Some of your ideas will work; some will not. You should create a test business and make some trial entries, checking the results in the Summary frequently (including drilling down on various accounts to see what make up their balances.)
This will work just fine. The amounts owed to the coaches because of hours entered will show up in Employee clearing account.
When you pay them, you should post the payments to Employee clearing account. This approach presumes that the “honorarium” varies to match the hours worked. If it doesn’t, but is a fixed amount, you probably should not record hours via payslips. The payslip creates a liability for the organization. That is, you owe the coaches money for their hours. If you are just paying a fixed honorarium, you would do better to simply enter those as expenses, charged to a suitable expense account.
This may not work, or at least not well. Deductions were originally meant for amounts owed to some other entity, such as income tax withholding, retirement savings by the employee, etc. By default, deductions create liabilities in the Payroll liabilities account, because you have reduced an employee’s pay and owe the money to someone else on behalf of the employee. (You must remit the tax withholding to the government, pay the retirement savings to the custodian of the retirement plans, and so forth.)

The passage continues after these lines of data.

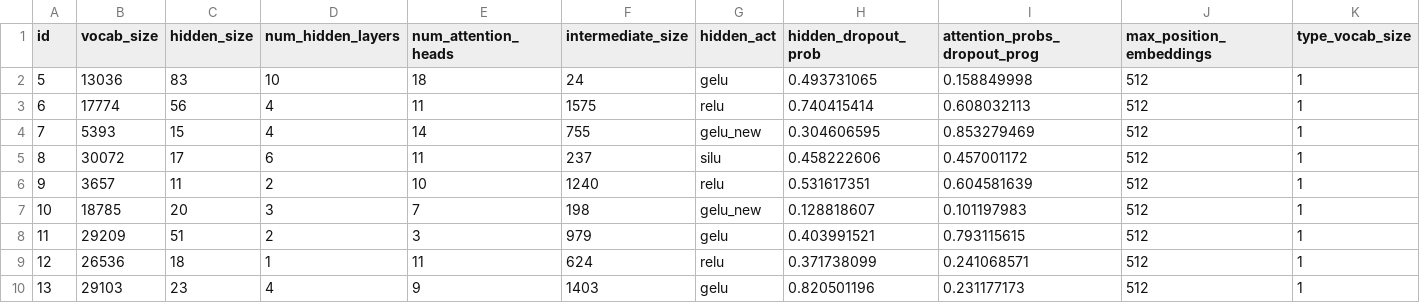
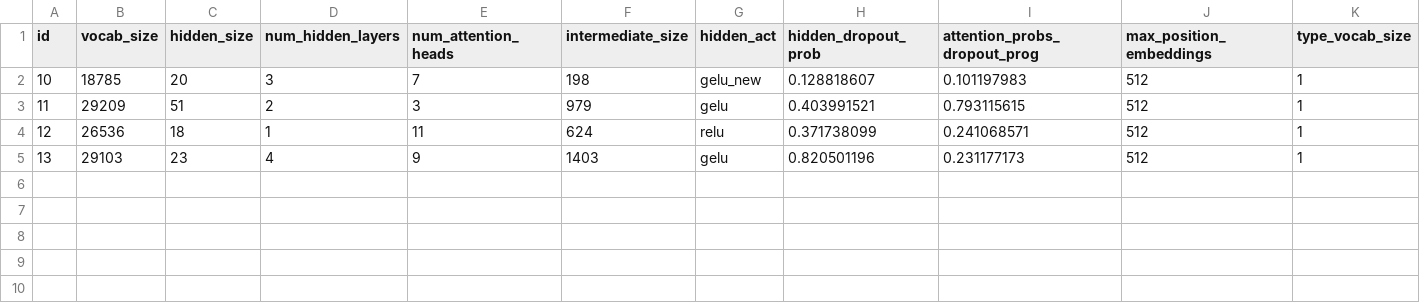
Before and after one commit to StrombergNLP/Low-Carbon-NLP, a CSV file: data/params1.csv, drawn as a sheet; only a part is shown; rows hold the shown columns only; the diff names each change by its address in the sheet, - before the commit and + after, or states it on an @@ line.

Commit message:
letsgo

```diff
--- a/data/params1.csv
+++ b/data/params1.csv
-row 2: 5 | 13036 | 83 | 10 | 18 | 24 | gelu | 0.493731065 | 0.158849998 | 512 | 1
-row 3: 6 | 17774 | 56 | 4 | 11 | 1575 | relu | 0.740415414 | 0.608032113 | 512 | 1
-row 4: 7 | 5393 | 15 | 4 | 14 | 755 | gelu_new | 0.304606595 | 0.853279469 | 512 | 1
-row 5: 8 | 30072 | 17 | 6 | 11 | 237 | silu | 0.458222606 | 0.457001172 | 512 | 1
-row 6: 9 | 3657 | 11 | 2 | 10 | 1240 | relu | 0.531617351 | 0.604581639 | 512 | 1
```
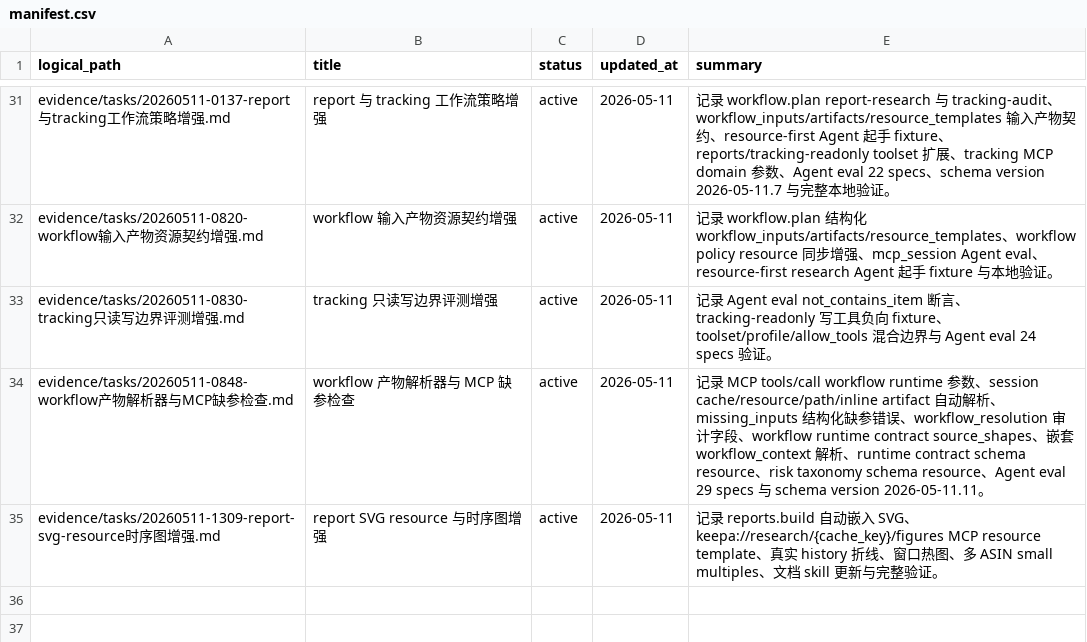
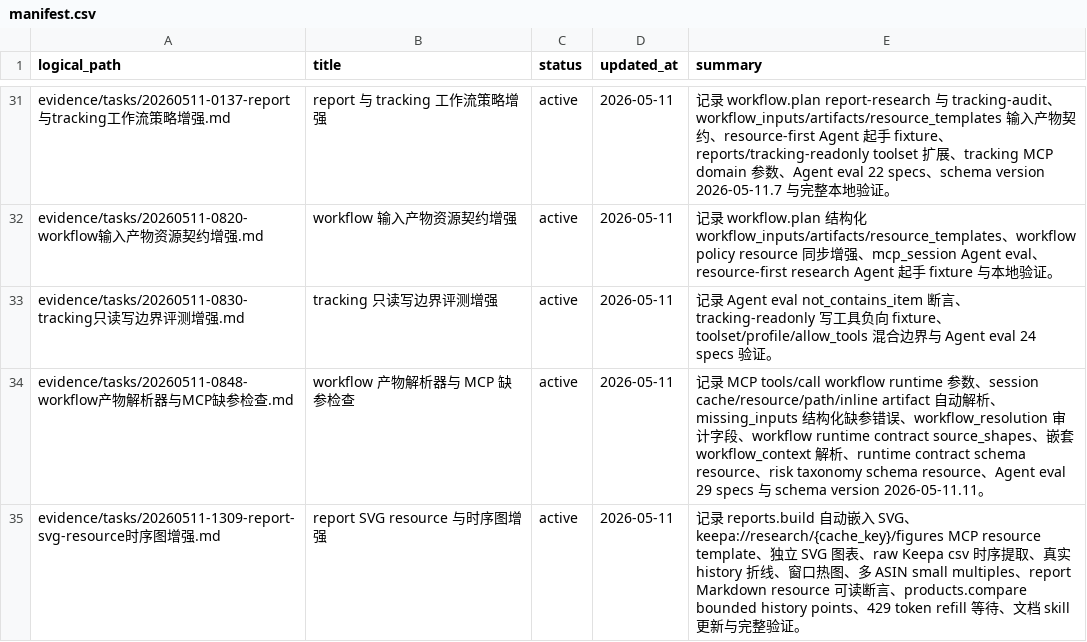
Before and after one commit to cuNuo/Keepa-cli, a CSV file: evidence/manifest.csv, drawn as a sheet; only a part is shown, gaps mark what is left out.

Commit message:
Enhance MCP report SVG figures and compare history

```diff
--- a/evidence/manifest.csv
+++ b/evidence/manifest.csv
@@ -34,2 +34,2 @@ evidence/tasks/20260511-0830-tracking只读写边界评测增强.md,tracking 只
 evidence/tasks/20260511-0848-workflow产物解析器与MCP缺参检查.md,workflow 产物解析器与 MCP 缺参检查,active,2026-05-11,"记录 MCP tools/call workflow runtime 参数、session cache/resource/path/inline artifact 自动解析、missing_inputs 结构化缺参错误、workflow_resolution 审计字段、workflow runtime contract source_shapes、嵌套 workflow_context 解析、runtime contract schema resource、risk taxonomy schema resource、Agent eval 29 specs 与 schema version 2026-05-11.11。"
-evidence/tasks/20260511-1309-report-svg-resource时序图增强.md,report SVG resource 与时序图增强,active,2026-05-11,"记录 reports.build 自动嵌入 SVG、keepa://research/{cache_key}/figures MCP resource template、真实 history 折线、窗口热图、多 ASIN small multiples、文档 skill 更新与完整验证。"
+evidence/tasks/20260511-1309-report-svg-resource时序图增强.md,report SVG resource 与时序图增强,active,2026-05-11,"记录 reports.build 自动嵌入 SVG、keepa://research/{cache_key}/figures MCP resource template、独立 SVG 图表、raw Keepa csv 时序提取、真实 history 折线、窗口热图、多 ASIN small multiples、report Markdown resource 可读断言、products.compare bounded history points、429 token refill 等待、文档 skill 更新与完整验证。"
```
Also changed, not shown: 15 other files.
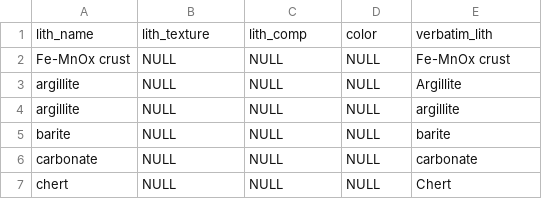
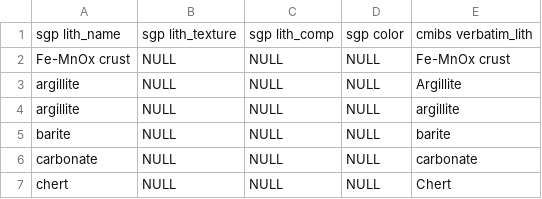
Before and after one commit to ufarrell/sgp_phase2, a CSV file: wiki_docs/cmibs_lithologies.csv, drawn as a sheet; only a part is shown; removed rows and columns are numbered as before the commit, all else as after; the diff names each change by its address in the sheet, - before the commit and + after, or states it on an @@ line.

Commit message:
Update header cmibs lith

```diff
--- a/wiki_docs/cmibs_lithologies.csv
+++ b/wiki_docs/cmibs_lithologies.csv
-row 1: lith_name | lith_texture | lith_comp | color | verbatim_lith
+row 1: sgp lith_name | sgp lith_texture | sgp lith_comp | sgp color | cmibs verbatim_lith
```
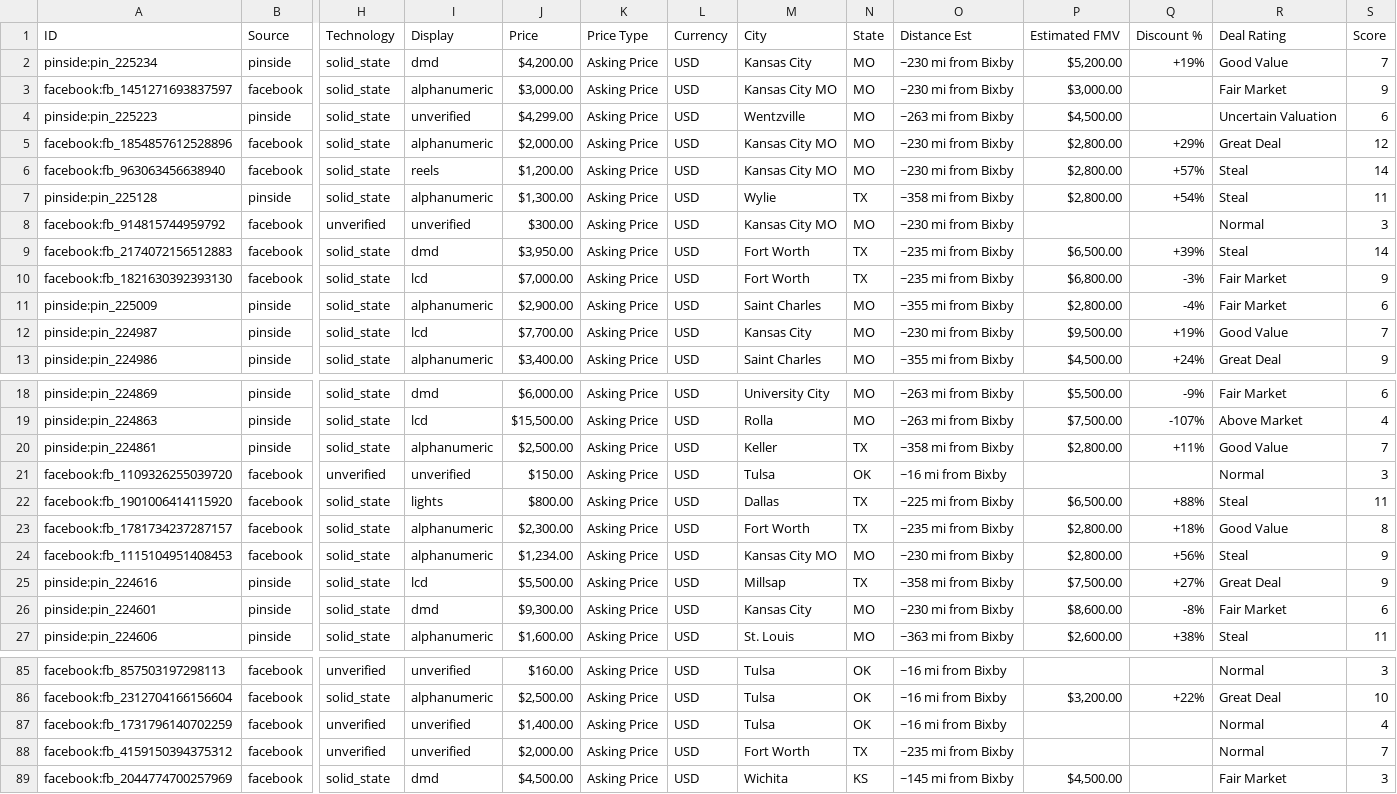
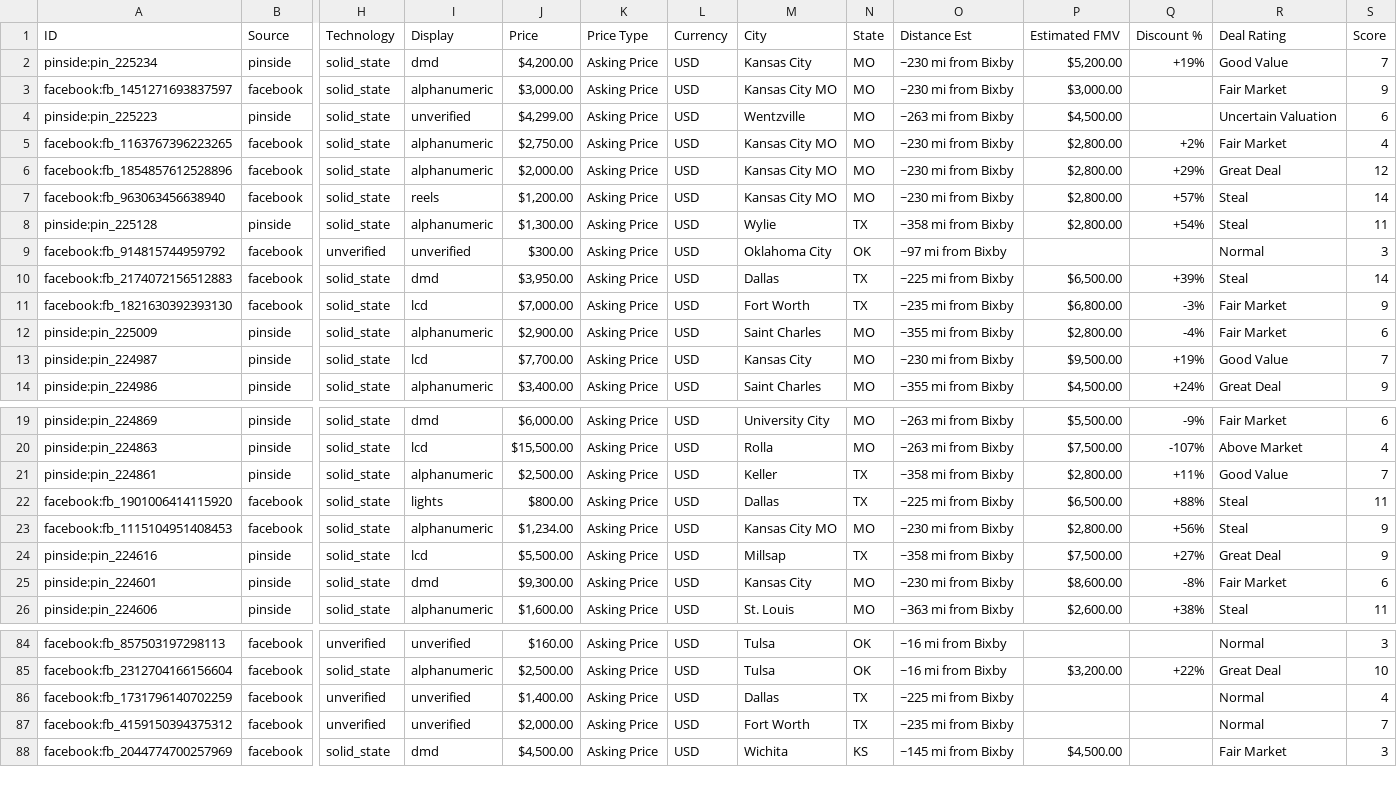
Before and after one commit to farmerboy772/farmerboy772.github.io, a CSV file: pinball_listings.csv, drawn as a sheet; only a part is shown, gaps mark what is left out; removed rows and columns are numbered as before the commit, all else as after; rows hold the shown columns only; the diff names each change by its address in the sheet, - before the commit and + after, or states it on an @@ line.

Commit message:
Update pinball listings: 2026-11-23 16:33 CDT

```diff
--- a/pinball_listings.csv
+++ b/pinball_listings.csv
+row 5: facebook:fb_1163767396223265 | facebook | solid_state | alphanumeric | $2,750.00 | Asking Price | USD | Kansas City MO | MO | ~230 mi from Bixby | $2,800.00 | +2% | Fair Market | 4
-M9 (City): Kansas City MO
+M9 (City): Oklahoma City
-N9 (State): MO
+N9 (State): OK
-O9 (Distance Est): ~230 mi from Bixby
+O9 (Distance Est): ~97 mi from Bixby
-M10 (City): Fort Worth
+M10 (City): Dallas
-O10 (Distance Est): ~235 mi from Bixby
+O10 (Distance Est): ~225 mi from Bixby
-row 21: facebook:fb_1109326255039720 | facebook | unverified | unverified | $150.00 | Asking Price | USD | Tulsa | OK | ~16 mi from Bixby |  |  | Normal | 3
-row 23: facebook:fb_1781734237287157 | facebook | solid_state | alphanumeric | $2,300.00 | Asking Price | USD | Fort Worth | TX | ~235 mi from Bixby | $2,800.00 | +18% | Good Value | 8
-M86 (City): Tulsa
+M86 (City): Dallas
-N86 (State): OK
+N86 (State): TX
-O86 (Distance Est): ~16 mi from Bixby
+O86 (Distance Est): ~225 mi from Bixby
```
Also changed, not shown: 5 other files.
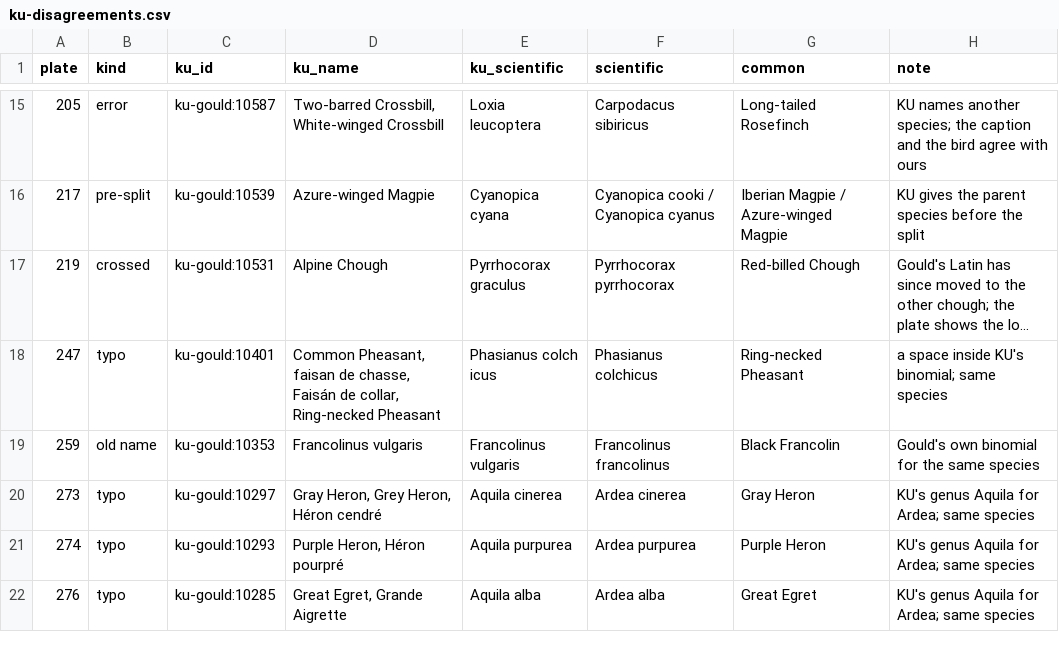
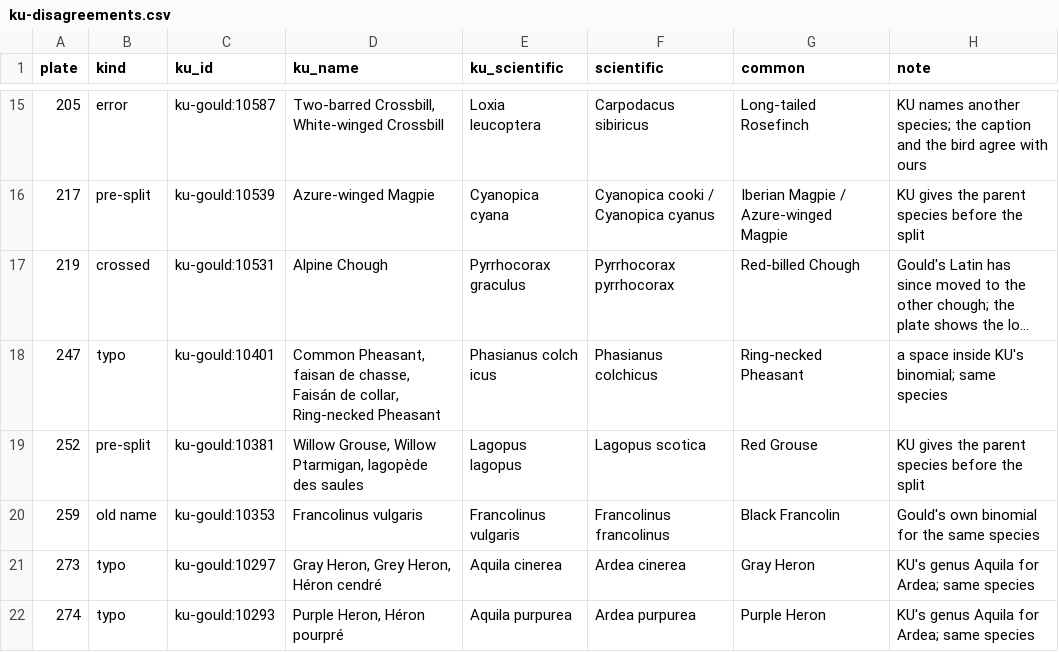
Before and after one commit to wr/historical-bird-plates, a CSV file: gould-europe/ku-disagreements.csv, drawn as a sheet; only a part is shown, gaps mark what is left out; the shorter side is filled out with more unchanged rows; long unchanged cells end in ….

Commit message:
Red Grouse: its own species in eBird 2025, not Willow Ptarmigan
eBird/Clements 2025 splits the Red Grouse from the Willow Ptarmigan as
Lagopus scotica (wilpta1). Two plates still carried the parent.

- Europe 252 and Great Britain IV.7, both printed "Red Grouse, Lagopus
  scoticus", are now Lagopus scotica, linked to the Red Grouse item
  Wikipedia uses (Q40655821) and its Avibase id. GBIF has the bird only
  as a subspecies, so gbif is blank, as for the American Goshawk.
  BirdNET V2.4 still lumps it, so birdnet_label stays Willow
  Ptarmigan's. 252 is the species itself now, not a subspecies.
- Europe 255, Gould's Willow Ptarmigan, stays; its reason no longer
  calls the Red Grouse its subspecies.

Kansas names 252 Lagopus lagopus, so it joins the pre-split
disagreements; the trap list and counts follow. The Wikidata plate
item for 252 still depicts Willow Ptarmigan until its batch runs.

Refs: W-873

```diff
--- a/gould-europe/ku-disagreements.csv
+++ b/gould-europe/ku-disagreements.csv
@@ -18,2 +18,3 @@ plate,kind,ku_id,ku_name,ku_scientific,scientific,common,note
 247,typo,ku-gould:10401,"Common Pheasant, faisan de chasse, Faisán de collar, Ring-necked Pheasant",Phasianus colch icus,Phasianus colchicus,Ring-necked Pheasant,a space inside KU's binomial; same species
+252,pre-split,ku-gould:10381,"Willow Grouse, Willow Ptarmigan, lagopède des saules",Lagopus lagopus,Lagopus scotica,Red Grouse,KU gives the parent species before the split
 259,old name,ku-gould:10353,Francolinus vulgaris,Francolinus vulgaris,Francolinus francolinus,Black Francolin,Gould's own binomial for the same species
```
Also changed, not shown: gould-britain/species.csv, gould-europe/species.csv, 2 other files.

You can set up a deduction to post to some other account, such as an employee loans account, but that would only apply under certain conditions. There are also potentially other ways to account for debts of the coaches. Just which method works best depends on the origin of the debts, who originally paid and how, what the debt is for, etc. Can you provide some representative examples?
Journal entries should be the last resort. They can’t be used at all for actual movement of money to/from cash or bank accounts. Whether they are useful for other situations depends on how you end up arranging things on the debt question above.
The coaches honorariums are not fixed but variable based on hours put in and a reasonable dollar amount. More hours equals higher amount received. The debt incurred may be for membership of the club and player subscriptions, uniform hires etc. When they get paid, the amounts would be applied to their debt(s) and any balance transferred to their bank account or carried as credit in the system. I would hope that any shortfall would still show as a small amount on an invoice, at the same time the employee clearing account would be zero. I am trying to avoid the club paying them in full and them paying the money back for the debt.
It really depends on how the “debt incurred” is processed within Manager. If you are entering these via a Sales Invoice, then you would use a Journal Entry to transfer the Accounts Receivable balance to contra against the Employee Clearing balance payable. Your subsequent nett payment avoids them paying money back to the club.